« on: March 11, 2020, 08:26:15 AM »
In a crt tv/monitor hv flyback transformer what is the effect of making the gap in the core bigger or smaller?
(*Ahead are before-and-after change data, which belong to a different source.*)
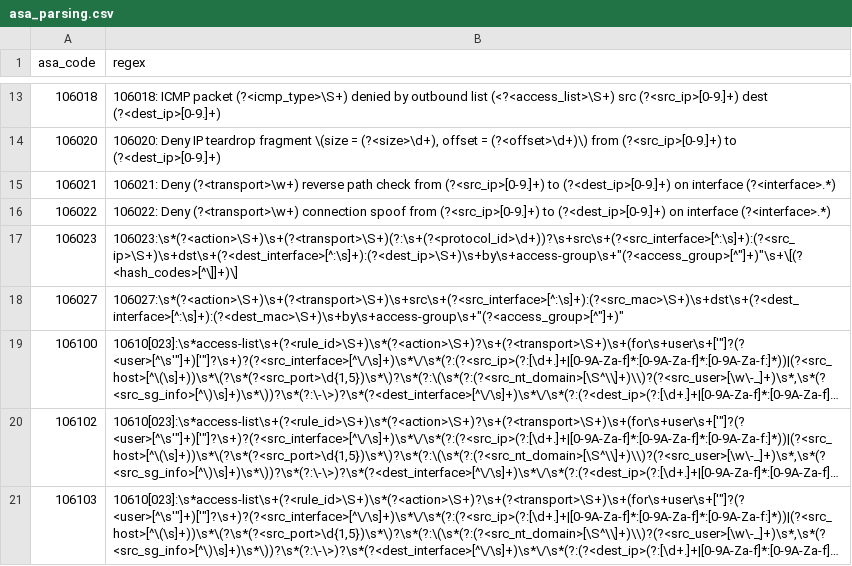
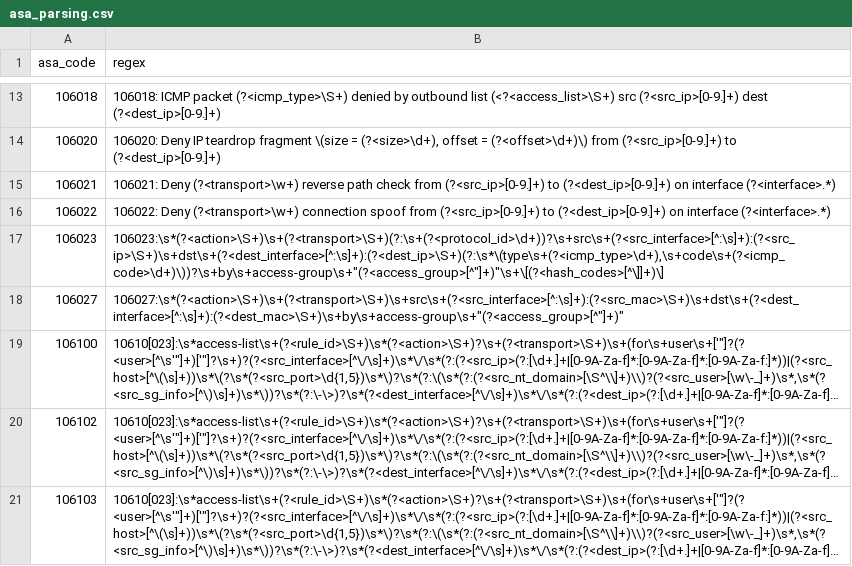
Before and after one commit to thomaspatzke/cribl-cisco-asa-cleanup, a CSV file: data/lookups/asa_parsing.csv, drawn as a sheet; only a part is shown, gaps mark what is left out; long unchanged cells end in ….

Commit message:
Fix of parsing rule for ASA 106023 events
Events containing ICMP type/code were not parsed properly.

```diff
--- a/data/lookups/asa_parsing.csv
+++ b/data/lookups/asa_parsing.csv
@@ -16,3 +16,3 @@ asa_code,regex
 106022,106022: Deny (?<transport>\w+) connection spoof from (?<src_ip>[0-9.]+) to (?<dest_ip>[0-9.]+) on interface (?<interface>.*)
-106023,"106023:\s*(?<action>\S+)\s+(?<transport>\S+)(?:\s+(?<protocol_id>\d+))?\s+src\s+(?<src_interface>[^:\s]+):(?<src_ip>\S+)\s+dst\s+(?<dest_interface>[^:\s]+):(?<dest_ip>\S+)\s+by\s+access-group\s+""(?<access_group>[^""]+)""\s+\[(?<hash_codes>[^\]]+)\]"
+106023,"106023:\s*(?<action>\S+)\s+(?<transport>\S+)(?:\s+(?<protocol_id>\d+))?\s+src\s+(?<src_interface>[^:\s]+):(?<src_ip>\S+)\s+dst\s+(?<dest_interface>[^:\s]+):(?<dest_ip>\S+)(?:\s*\(type\s+(?<icmp_type>\d+),\s+code\s+(?<icmp_code>\d+)\))?\s+by\s+access-group\s+""(?<access_group>[^""]+)""\s+\[(?<hash_codes>[^\]]+)\]"
 106027,"106027:\s*(?<action>\S+)\s+(?<transport>\S+)\s+src\s+(?<src_interface>[^:\s]+):(?<src_mac>\S+)\s+dst\s+(?<dest_interface>[^:\s]+):(?<dest_mac>\S+)\s+by\s+access-group\s+""(?<access_group>[^""]+)"""
```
Let's assume the drive topology is flyback, would making the gap bigger between the two core halves allow for more output voltage/power if everything else like primary voltage, number of turns, drive frequency and duty cycle stayed the same?
« Last Edit: March 11, 2020, 08:29:54 AM by John123 »

Offline SteveN87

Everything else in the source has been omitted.